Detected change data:
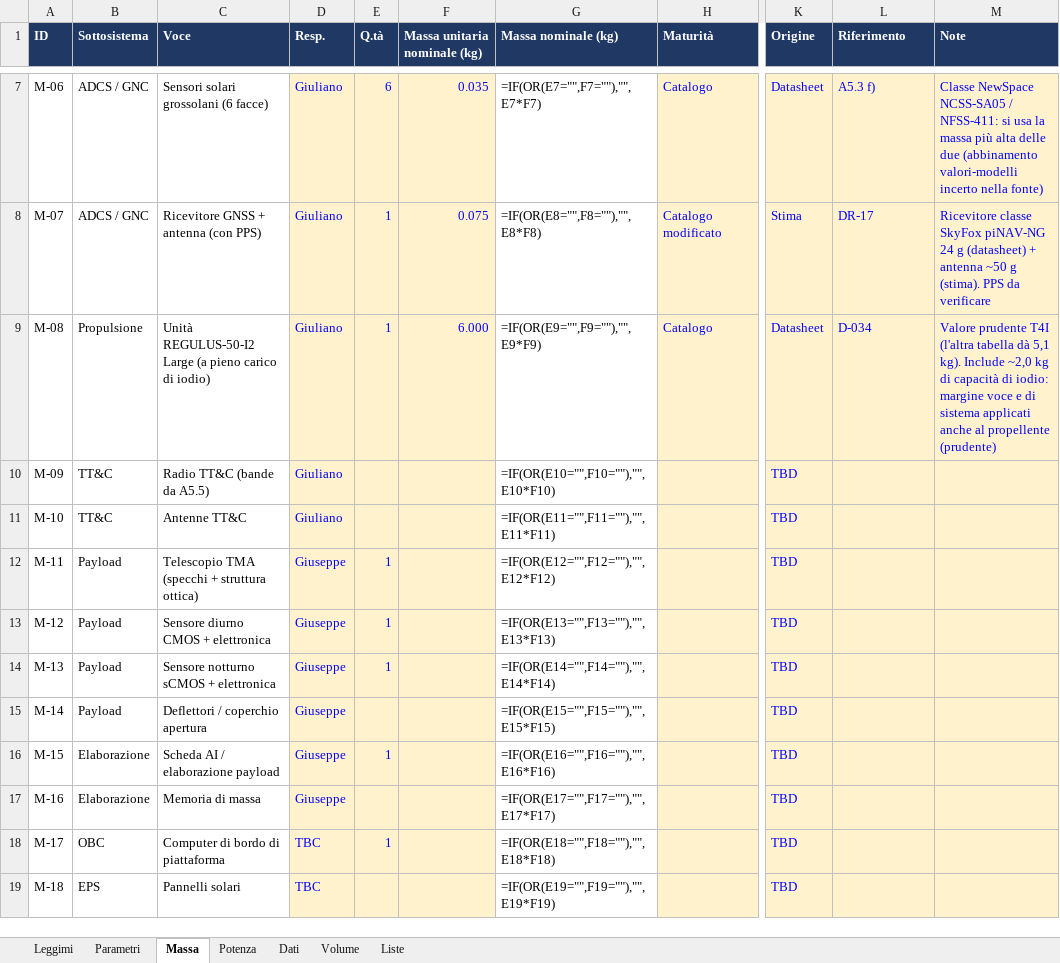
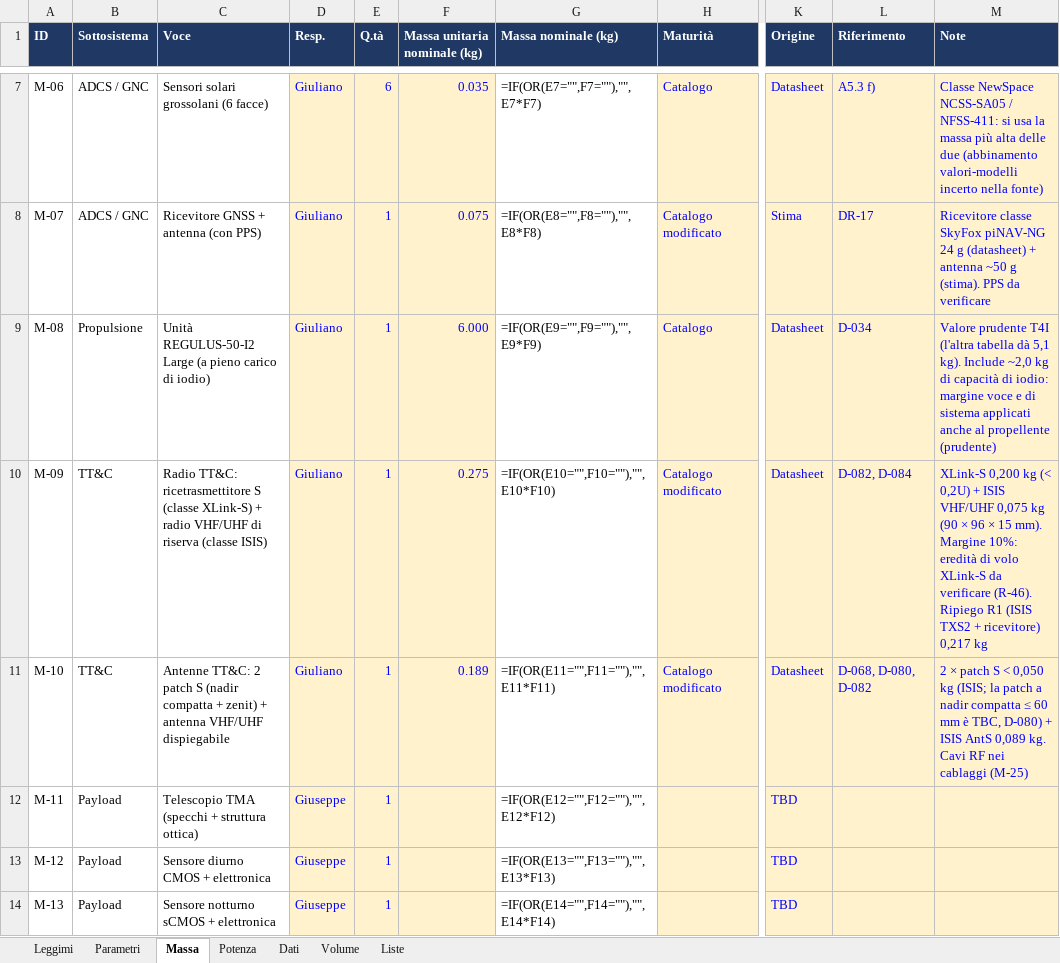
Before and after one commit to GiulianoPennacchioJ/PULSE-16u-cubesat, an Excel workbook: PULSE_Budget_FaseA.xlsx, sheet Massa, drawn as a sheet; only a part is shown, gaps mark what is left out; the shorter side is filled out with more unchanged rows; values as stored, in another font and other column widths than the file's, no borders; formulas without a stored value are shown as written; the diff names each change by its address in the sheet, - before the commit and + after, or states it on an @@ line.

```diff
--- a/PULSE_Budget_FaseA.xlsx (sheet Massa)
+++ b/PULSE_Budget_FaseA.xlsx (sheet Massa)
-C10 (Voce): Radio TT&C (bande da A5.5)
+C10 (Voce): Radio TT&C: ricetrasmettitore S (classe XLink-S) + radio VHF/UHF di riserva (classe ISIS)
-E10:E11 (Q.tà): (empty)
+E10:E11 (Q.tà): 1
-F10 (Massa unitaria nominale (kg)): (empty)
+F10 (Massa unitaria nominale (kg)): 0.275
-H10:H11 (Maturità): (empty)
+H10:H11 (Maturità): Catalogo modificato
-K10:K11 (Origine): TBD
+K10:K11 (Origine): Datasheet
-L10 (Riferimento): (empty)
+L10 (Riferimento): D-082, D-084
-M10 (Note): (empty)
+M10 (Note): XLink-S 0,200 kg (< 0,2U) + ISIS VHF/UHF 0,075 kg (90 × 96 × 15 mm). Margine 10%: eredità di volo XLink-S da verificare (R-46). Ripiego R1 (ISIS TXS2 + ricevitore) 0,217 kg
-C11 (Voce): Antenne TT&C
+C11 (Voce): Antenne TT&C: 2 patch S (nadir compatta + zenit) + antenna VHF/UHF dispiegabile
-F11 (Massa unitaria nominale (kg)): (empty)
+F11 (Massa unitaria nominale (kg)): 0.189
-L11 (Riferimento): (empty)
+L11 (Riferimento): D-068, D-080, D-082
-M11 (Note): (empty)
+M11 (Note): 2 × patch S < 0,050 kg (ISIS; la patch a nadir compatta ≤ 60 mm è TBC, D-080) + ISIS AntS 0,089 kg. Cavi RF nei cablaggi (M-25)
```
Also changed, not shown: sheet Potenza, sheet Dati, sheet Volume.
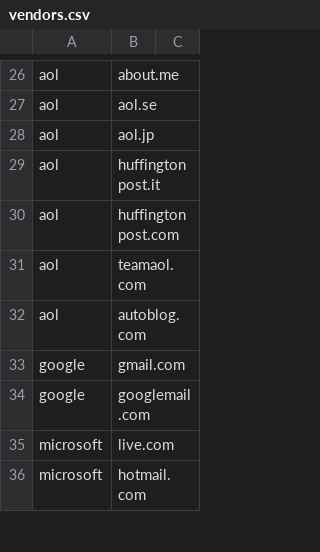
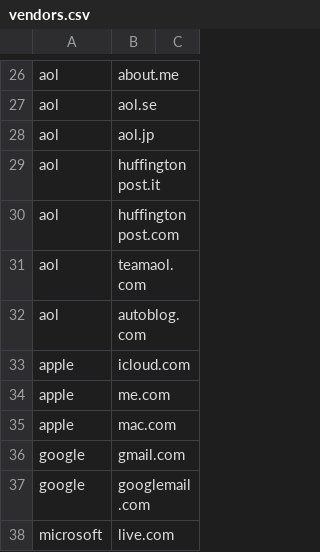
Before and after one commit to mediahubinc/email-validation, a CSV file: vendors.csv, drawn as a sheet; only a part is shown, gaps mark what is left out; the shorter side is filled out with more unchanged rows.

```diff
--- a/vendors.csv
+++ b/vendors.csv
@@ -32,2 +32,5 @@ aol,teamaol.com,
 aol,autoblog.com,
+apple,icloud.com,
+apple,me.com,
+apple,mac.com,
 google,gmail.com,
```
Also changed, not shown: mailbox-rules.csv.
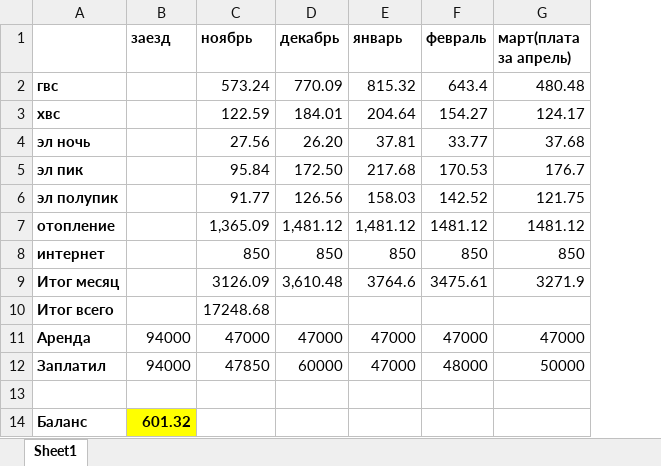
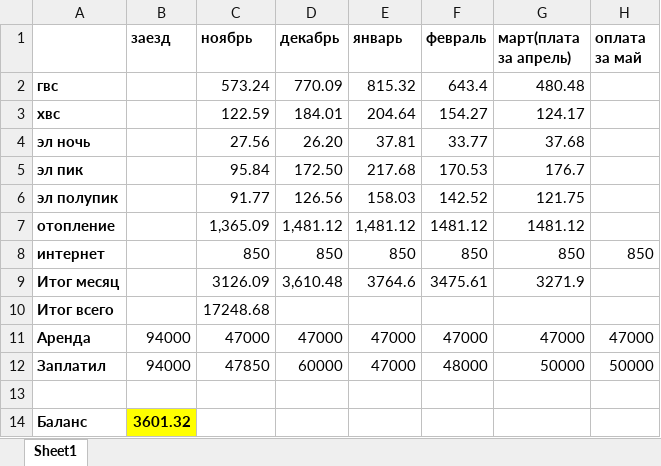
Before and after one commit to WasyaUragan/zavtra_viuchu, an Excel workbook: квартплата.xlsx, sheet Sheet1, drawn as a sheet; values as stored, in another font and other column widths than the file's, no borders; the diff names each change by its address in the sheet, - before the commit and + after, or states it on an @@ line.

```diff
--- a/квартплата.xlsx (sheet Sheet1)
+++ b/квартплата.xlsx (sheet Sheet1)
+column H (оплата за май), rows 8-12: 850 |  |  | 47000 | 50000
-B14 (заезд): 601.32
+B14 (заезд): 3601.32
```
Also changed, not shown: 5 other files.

Activity = What lines in the data above contain the word "nominale"? Copy them all.

Task response =
-F10 (Massa unitaria nominale (kg)): (empty)
+F10 (Massa unitaria nominale (kg)): 0.275
-F11 (Massa unitaria nominale (kg)): (empty)
+F11 (Massa unitaria nominale (kg)): 0.189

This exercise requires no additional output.